There are two ways to look at this, and frankly, only one of them involves long-term survival. The better version is that digital is finally starting to replace physical on the global stage, and heralding a freshly-laid bottom for recordings. The other version – espoused by analysts like Mark Mulligan – is that downloads in the post-iPod smartphone era aren’t growing aggressively enough. Couple that with tanking physical and penny-producing streaming platforms, and the second version is far less rosy.
So which version do you subscribe to?
A look at the latest financials for Universal Music Group suggests some bottoming out, for a number of reasons. The earnings picture was rocky during the last quarter, with the EBITDA (a complicated earnings calculation) slipping nearly 27 percent to 82 million euros ($102 million).
In fairness, that’s still a profit (if you believe Vivendi’s limited accounting disclosures), and during the first nine months of this year, EBITDA dropped a milder 5 percent to 238 million euros ($303 million).
The revenue picture is better: on the year, the company has raked in 2.9 billion euros, or $3.7 billion, a manageable 3.4 percent decline at constant currencies. This is the last quarter before UMG’s financials get melded with those of EMI, and it looks like a managed collapse.

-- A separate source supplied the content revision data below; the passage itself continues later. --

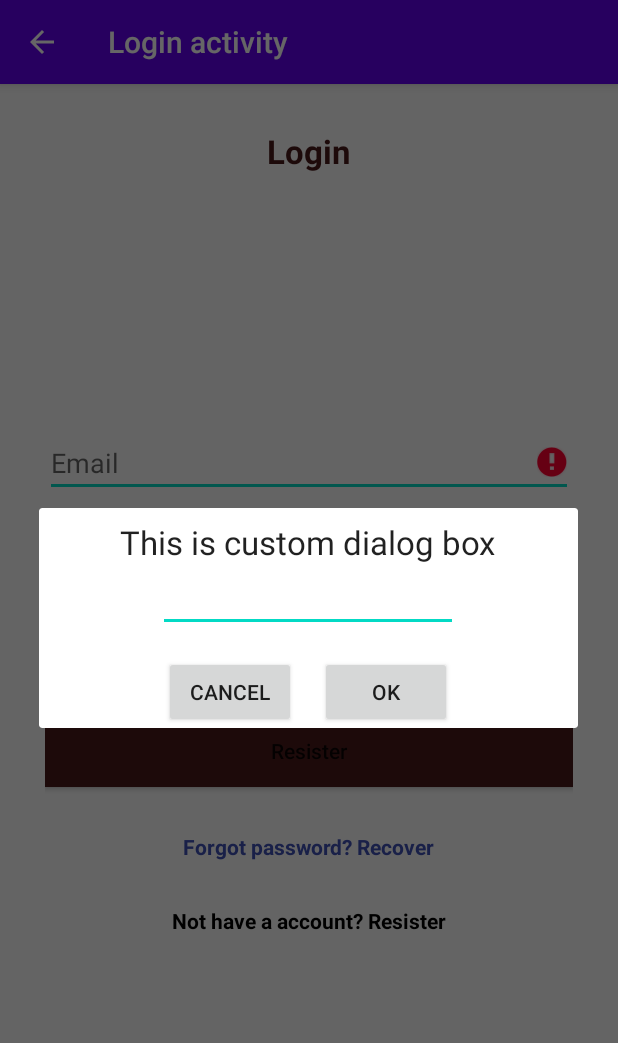
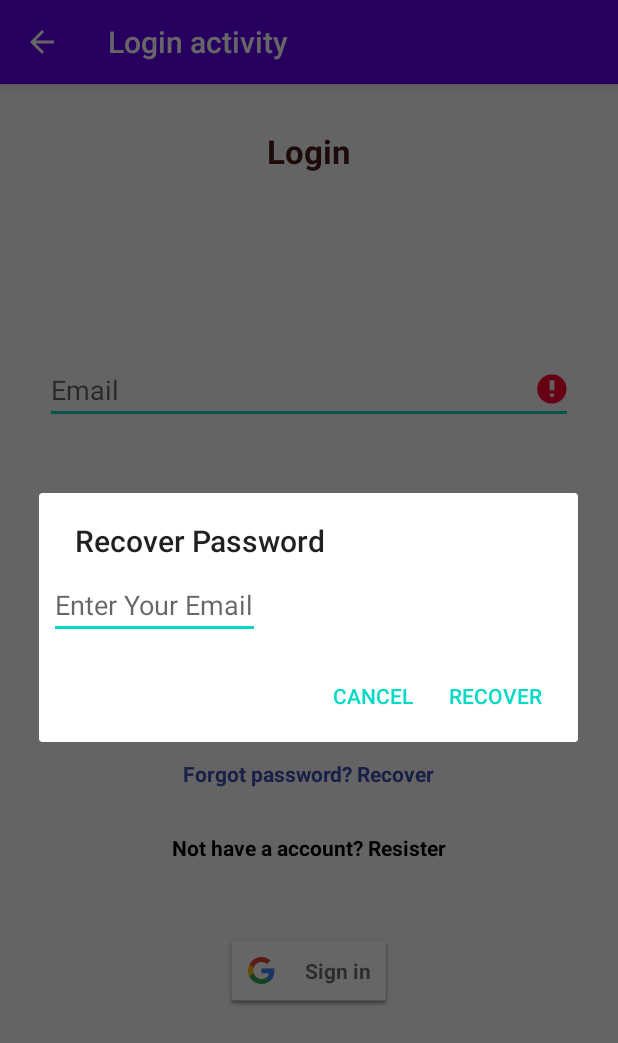
Before and after one commit to MdGolam-Kibria/SocialMediaChatApplication, an Android app: the LoginActivity screen opened directly, with no data from a screen before it, after a tap on "Forgot password? Recover", on a phone screen of 412 x 824 dp. Shown: the top 1043 px of the screen. Run offline under Robolectric (Android 15) with nearby library versions, the phone set to English and light mode, and no system bars; our stand-ins replace Firebase (no records; nobody signed in at launch, a user with empty details on screens opened directly); 1 other tap on this screen came first.

Commit message:
add google login system

```diff
--- a/app/build.gradle
+++ b/app/build.gradle
@@ -35,4 +35,7 @@ dependencies {
     androidTestImplementation 'androidx.test.ext:junit:1.1.1'
     androidTestImplementation 'androidx.test.espresso:espresso-core:3.2.0'
 
+    //for google sign in
+    implementation 'com.google.android.gms:play-services-auth:18.0.0'
+
 }
--- a/app/src/main/java/com/example/chatapplication/LoginActivity.java
+++ b/app/src/main/java/com/example/chatapplication/LoginActivity.java
@@ -2,12 +2,15 @@ package com.example.chatapplication;
 
 import android.app.AlertDialog;
 import android.app.ProgressDialog;
+import android.content.DialogInterface;
 import android.content.Intent;
 import android.os.Bundle;
+import android.text.InputType;
 import android.util.Log;
 import android.view.View;
 import android.widget.Button;
 import android.widget.EditText;
+import android.widget.LinearLayout;
 import android.widget.TextView;
 import android.widget.Toast;
 
@@ -15,21 +18,33 @@ import androidx.annotation.NonNull;
 import androidx.appcompat.app.ActionBar;
 import androidx.appcompat.app.AppCompatActivity;
 
+import com.google.android.gms.auth.api.signin.GoogleSignIn;
+import com.google.android.gms.auth.api.signin.GoogleSignInAccount;
+import com.google.android.gms.auth.api.signin.GoogleSignInClient;
+import com.google.android.gms.auth.api.signin.GoogleSignInOptions;
+import com.google.android.gms.common.SignInButton;
+import com.google.android.gms.common.api.ApiException;
 import com.google.android.gms.tasks.OnCompleteListener;
 import com.google.android.gms.tasks.OnFailureListener;
 import com.google.android.gms.tasks.Task;
+import com.google.android.material.snackbar.Snackbar;
+import com.google.firebase.auth.AuthCredential;
 import com.google.firebase.auth.AuthResult;
 import com.google.firebase.auth.FirebaseAuth;
 import com.google.firebase.auth.FirebaseUser;
+import com.google.firebase.auth.GoogleAuthProvider;
 
 import java.util.regex.Pattern;
 
 public class LoginActivity extends AppCompatActivity implements View.OnClickListener {
+    private static final int RC_SIGN_IN = 100;
+    GoogleSignInClient mGoogleSignInClient;
     EditText emailLogin, passwordLogin;
     TextView haveAccountTvLogin, forgetPasswordTv;
     Button loginBtn;
     ProgressDialog progressDialog;
     private FirebaseAuth mAuth;
+    SignInButton googleLoginBtn;//for google login
 
     @Override
     protected void onCreate(Bundle savedInstanceState) {
@@ -45,16 +60,19 @@ public class LoginActivity extends AppCompatActivity implements View.OnClickList
         forgetPasswordTv = findViewById(R.id.forgetPasswordTv);
         loginBtn = findViewById(R.id.LoginBtn);
         haveAccountTvLogin = findViewById(R.id.haveAccountTvLogin);
+        googleLoginBtn = findViewById(R.id.googleLoginBtn);//for google login btn
+        googleLoginBtn.setOnClickListener(this);
         loginBtn.setOnClickListener(this);
         haveAccountTvLogin.setOnClickListener(this);
         progressDialog = new ProgressDialog(this);
         forgetPasswordTv.setOnClickListener(this);
-        forgetPasswordTv.setOnClickListener(new View.OnClickListener() {
-            @Override
-            public void onClick(View v) {
-                showRecoverPasswordDialogue();
-            }
-        });
+
+        // Configure Google Sign In
+        GoogleSignInOptions gso = new GoogleSignInOptions.Builder(GoogleSignInOptions.DEFAULT_SIGN_IN)
+                .requestIdToken(getString(R.string.default_web_client_id))
+                .requestEmail()
+                .build();
+        mGoogleSignInClient = GoogleSignIn.getClient(this, gso);
 
     }
 
@@ -66,11 +84,21 @@ public class LoginActivity extends AppCompatActivity implements View.OnClickList
 
     @Override
     public void onClick(View v) {
-        switch (v.getId()) {
-            case R.id.haveAccountTvLogin:
+        if (v.getId() == R.id.googleLoginBtn) {
+            //begin google login process
+            Intent signInIntent = mGoogleSignInClient.getSignInIntent();
+            startActivityForResult(signInIntent, RC_SIGN_IN);
+        }
+        if (v.getId() == R.id.forgetPasswordTv) {
+            showRecoverPasswordDialogue();
+        }
+        if (v.getId() == R.id.haveAccountTvLogin) {
+
             startActivity(new Intent(LoginActivity.this, ResisterActivity.class));
             finish();
-            case R.id.LoginBtn:
+        }
+        if (v.getId() == R.id.LoginBtn) {
+
             if (emailLogin.getText().toString().trim().isEmpty()) {
                 emailLogin.setError("Email Address is Empty");
             }
@@ -93,78 +121,59 @@ public class LoginActivity extends AppCompatActivity implements View.OnClickList
             loginUser(emailLogin.getText().toString().trim(), passwordLogin.getText().toString().trim());
 
         }
+
     }
+
 
     private void showRecoverPasswordDialogue() {
 
 
-        final AlertDialog.Builder builder = new AlertDialog.Builder(LoginActivity.this);
-        View view1 = getLayoutInflater().inflate(R.layout.dialog_box, null);
-        final Button recoverBtn = view1.findViewById(R.id.recoverBtn);
-        final Button cancel = view1.findViewById(R.id.cancel);
-        final EditText recoverEmail = view1.findViewById(R.id.recoverEmail);
+        AlertDialog.Builder builder = new AlertDialog.Builder(this);
+        builder.setTitle("Recover Password");
+        //set layout
+        LinearLayout linearLayout = new LinearLayout(this);
+        //make view
+        final EditText emailEt = new EditText(this);
+        emailEt.setHint("Enter Your Email");
+        emailEt.setInputType(InputType.TYPE_TEXT_VARIATION_EMAIL_ADDRESS);
+        emailEt.setMaxEms(16);
 
-        builder.setView(view1);
 
-        final AlertDialog alertDialog = builder.create();
-        alertDialog.setCanceledOnTouchOutside(false);
-        alertDialog.show();
+        linearLayout.addView(emailEt);//add view to linearLayout
+        linearLayout.setPadding(10, 10, 10, 10);
 
-        final String email = recoverEmail.getText().toString();
-        recoverBtn.setOnClickListener(new View.OnClickListener() {
+
+        builder.setView(linearLayout);//add view for dialog
+
+        builder.setPositiveButton("Recover", new DialogInterface.OnClickListener() {//custom alert dialog
             @Override
-            public void onClick(View v) {
+            public void onClick(DialogInterface dialog, int which) {
+                String email = emailEt.getText().toString().trim();
+                progressDialog.show();
                 beginRecovery(email);
             }
-        });
-        cancel.setOnClickListener(new View.OnClickListener() {
+        }).setNegativeButton("Cancel", new DialogInterface.OnClickListener() {
             @Override
-            public void onClick(View v) {
-                alertDialog.dismiss();
+            public void onClick(DialogInterface dialog, int which) {
+                dialog.dismiss();
             }
         });
-
-        // AlertDialog.Builder builder = new AlertDialog.Builder(this);
-//        builder.setTitle("Recover Password");
-//        //set layout
-//        LinearLayout linearLayout = new LinearLayout(this);
-//        //make view
-//        final EditText emailEt = new EditText(this);
-//        emailEt.setHint("Enter Your Email");
-//        emailEt.setInputType(InputType.TYPE_TEXT_VARIATION_EMAIL_ADDRESS);
-//        emailEt.setMaxEms(16);
-//
-//
-//        linearLayout.addView(emailEt);//add view to linearLayout
-//        linearLayout.setPadding(10, 10, 10, 10);
-        // View view = getLayoutInflater().inflate(R.layout.dialog_box, null, false);
-
-
-        //  builder.setView(view);//add view for dialog
-//
-//        builder.setPositiveButton("Recover", new DialogInterface.OnClickListener() {//custom alert dialog
-//            @Override
-//            public void onClick(DialogInterface dialog, int which) {
-//                String email = emailEt.getText().toString().trim();
-//                beginRecovery(email);
-//            }
-//        }).setNegativeButton("Cancel", new DialogInterface.OnClickListener() {
-//            @Override
-//            public void onClick(DialogInterface dialog, int which) {
-//                dialog.dismiss();
-//            }
-//        });
-        // builder.create().show();
+        builder.create().show();
     }
 
     private void beginRecovery(String email) {
-        progressDialog.setMessage("Login User........");
+        progressDialog.setMessage("Sent Email........");
+        if (email.isEmpty()) {
+            Toast.makeText(this, "Email is empty", Toast.LENGTH_SHORT).show();
+        }
+        if (!email.equals(null)) {
+
             mAuth.sendPasswordResetEmail(email).addOnCompleteListener(new OnCompleteListener<Void>() {
                 @Override
                 public void onComplete(@NonNull Task<Void> task) {
                     if (task.isSuccessful()) {
-                    progressDialog.show();
                         Toast.makeText(LoginActivity.this, "Email sent", Toast.LENGTH_SHORT).show();
+                        progressDialog.dismiss();
                     } else {
                         progressDialog.dismiss();
                         Toast.makeText(LoginActivity.this, "Failed", Toast.LENGTH_SHORT).show();
@@ -178,6 +187,7 @@ public class LoginActivity extends AppCompatActivity implements View.OnClickList
                     Log.d("LLL", e.getMessage());
                 }
             });
+        }
     }
 
     private void loginUser(String email, String password) {
@@ -213,7 +223,13 @@ public class LoginActivity extends AppCompatActivity implements View.OnClickList
 
     private void updateUI(FirebaseUser user) {
         if (!user.getEmail().equals(null)) {
-            startActivity(new Intent(LoginActivity.this, ProfileActivity.class));
+            Intent intent = new Intent(LoginActivity.this, ProfileActivity.class);
+            /**
+             * after add the two FLAGS after change activity can't back previous activity
+             */
+            intent.addFlags(Intent.FLAG_ACTIVITY_NEW_TASK);
+            intent.addFlags(Intent.FLAG_ACTIVITY_CLEAR_TASK);
+            startActivity(intent);//go to profile activith with google signin
             finish();
         } else {
             Toast.makeText(this, "no login", Toast.LENGTH_SHORT).show();
@@ -231,5 +247,64 @@ public class LoginActivity extends AppCompatActivity implements View.OnClickList
                 + "([a-zA-Z]+[\\w-]+\\.)+[a-zA-Z]{2,4})$").matcher(email).matches();
     }
 
+    @Override
+    public void onActivityResult(int requestCode, int resultCode, Intent data) {
+        super.onActivityResult(requestCode, resultCode, data);
+
+        // Result returned from launching the Intent from GoogleSignInApi.getSignInIntent(...);
+        if (requestCode == RC_SIGN_IN) {
+            Task<GoogleSignInAccount> task = GoogleSignIn.getSignedInAccountFromIntent(data);
+            try {
+                // Google Sign In was successful, authenticate with Firebase
+                GoogleSignInAccount account = task.getResult(ApiException.class);
+                Log.d("google", "firebaseAuthWithGoogle:" + account.getId());
+                Toast.makeText(this, "firebaseAuthWithGoogle = " + account.getId(), Toast.LENGTH_SHORT).show();
+                firebaseAuthWithGoogle(account.getIdToken());
+            } catch (ApiException e) {
+                // Google Sign In failed, update UI appropriately
+                Log.d("googlef", "Google sign in failed", e);
+                Toast.makeText(this, "Google sign in failed = " + e.getMessage(), Toast.LENGTH_LONG).show();
+                // ...
+            }
+        }
+    }
+
+    private void firebaseAuthWithGoogle(String idToken) {
+        AuthCredential credential = GoogleAuthProvider.getCredential(idToken, null);
+        mAuth.signInWithCredential(credential)
+                .addOnCompleteListener(this, new OnCompleteListener<AuthResult>() {
+                    @Override
+                    public void onComplete(@NonNull Task<AuthResult> task) {
+                        if (task.isSuccessful()) {
+                            // Sign in success, update UI with the signed-in user's information
+                            Log.d("sss", "signInWithCredential:success");
+                            FirebaseUser user = mAuth.getCurrentUser();
+                            Toast.makeText(LoginActivity.this, "success = " + user.getEmail(), Toast.LENGTH_SHORT).show();//show curent user email
+                            Intent intent = new Intent(LoginActivity.this, ProfileActivity.class);
+                            /**
+                             * after add the two FLAGS after change activity can't back previous activity
+                             */
+                            intent.addFlags(Intent.FLAG_ACTIVITY_NEW_TASK);
+                            intent.addFlags(Intent.FLAG_ACTIVITY_CLEAR_TASK);
+                            startActivity(intent);//go to profile activith with google signin
+                            finish();
+
+//                            updateUI(user);
+                        } else {
+                            // If sign in fails, display a message to the user.
+                            Log.w("eee", "signInWithCredential:failure", task.getException());
+                            Toast.makeText(LoginActivity.this, "failure = " + task.getException(), Toast.LENGTH_SHORT).show();
+//                            Snackbar.make(mBinding.mainLayout, "Authentication Failed.", Snackbar.LENGTH_SHORT).show();
+//                            updateUI(null);
+                        }
+                    }
+                }).addOnFailureListener(new OnFailureListener() {
+            @Override
+            public void onFailure(@NonNull Exception e) {
+                Toast.makeText(LoginActivity.this, "Exception =  " + e.getMessage(), Toast.LENGTH_SHORT).show();
+            }
+        });
+    }
+
 
 }
--- a/app/src/main/res/layout/activity_login.xml
+++ b/app/src/main/res/layout/activity_login.xml
@@ -66,5 +66,11 @@
             android:text="Not have a account? Resister"
             android:textColor="#000000"
             android:textStyle="bold" />
+
+        <com.google.android.gms.common.SignInButton
+            android:id="@+id/googleLoginBtn"
+            android:layout_marginTop="@android:dimen/app_icon_size"
+            android:layout_width="wrap_content"
+            android:layout_height="wrap_content" />
     </LinearLayout>
 </LinearLayout>
--- a/app/src/main/res/layout/dialog_box.xml
+++ /dev/null
@@ -1,81 +0,0 @@
-<?xml version="1.0" encoding="utf-8"?>
-<LinearLayout xmlns:android="http://schemas.android.com/apk/res/android"
-    xmlns:app="http://schemas.android.com/apk/res-auto"
-    xmlns:tools="http://schemas.android.com/tools"
-    android:layout_width="match_parent"
-    android:layout_height="match_parent"
-    android:gravity="center"
-    android:orientation="vertical">
-
-
-    <TextView
-        android:layout_width="wrap_content"
-        android:layout_height="wrap_content"
-        android:layout_marginStart="8dp"
-        android:layout_marginLeft="8dp"
-        android:layout_marginTop="8dp"
-        android:layout_marginEnd="8dp"
-        android:layout_marginRight="8dp"
-        android:text="This is custom dialog box"
-        android:textAppearance="@style/TextAppearance.AppCompat.Large"
-        app:layout_constraintBottom_toTopOf="@+id/edit"
-        app:layout_constraintEnd_toEndOf="parent"
-        app:layout_constraintStart_toStartOf="parent"
-        app:layout_constraintTop_toTopOf="parent" />
-
-    <EditText
-        android:id="@+id/recoverEmail"
-        android:layout_width="200dp"
-        android:layout_height="45dp"
-        android:layout_marginStart="8dp"
-        android:layout_marginLeft="8dp"
-        android:layout_marginEnd="8dp"
-        android:layout_marginRight="8dp"
-        android:layout_marginBottom="8dp"
-        app:layout_constraintBottom_toBottomOf="parent"
-        app:layout_constraintEnd_toEndOf="parent"
-        app:layout_constraintHorizontal_bias="0.497"
-        app:layout_constraintStart_toStartOf="parent"
-        app:layout_constraintTop_toTopOf="parent"
-        app:layout_constraintVertical_bias="0.235" />
-
-    <LinearLayout
-        android:layout_width="wrap_content"
-        android:layout_height="wrap_content">
-
-        <Button
-            android:id="@+id/cancel"
-            android:layout_width="wrap_content"
-            android:layout_height="wrap_content"
-            android:layout_marginStart="8dp"
-            android:layout_marginLeft="8dp"
-            android:layout_marginTop="8dp"
-            android:layout_marginEnd="8dp"
-            android:layout_marginRight="8dp"
-            android:text="cancel"
-            app:layout_constraintBottom_toBottomOf="parent"
-            app:layout_constraintEnd_toEndOf="parent"
-            app:layout_constraintHorizontal_bias="0.726"
-            app:layout_constraintStart_toStartOf="parent"
-            app:layout_constraintTop_toBottomOf="@+id/edit"
-            app:layout_constraintVertical_bias="0.068" />
-
-        <Button
-            android:id="@+id/recoverBtn"
-            android:layout_width="wrap_content"
-            android:layout_height="wrap_content"
-            android:layout_marginStart="8dp"
-            android:layout_marginLeft="8dp"
-            android:layout_marginTop="8dp"
-            android:layout_marginEnd="8dp"
-            android:layout_marginRight="8dp"
-            android:text="ok"
-            app:layout_constraintBottom_toBottomOf="parent"
-            app:layout_constraintEnd_toEndOf="parent"
-            app:layout_constraintHorizontal_bias="0.104"
-            app:layout_constraintStart_toStartOf="parent"
-            app:layout_constraintTop_toBottomOf="@+id/edit"
-            app:layout_constraintVertical_bias="0.07" />
-    </LinearLayout>
-
-</LinearLayout>
```
Lines whose indentation alone changed are shown as unchanged.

The question is what the next status quo looks like. At present, major labels still have the ability to blow up superstars on a global stage. They can still turn acts like Rihanna and Black Eyed Peas into a worldwide asset, and they still have a lock on powerful, traditional radio. They can even spend $1.4 million to break an artist, and still get a return… at least for now.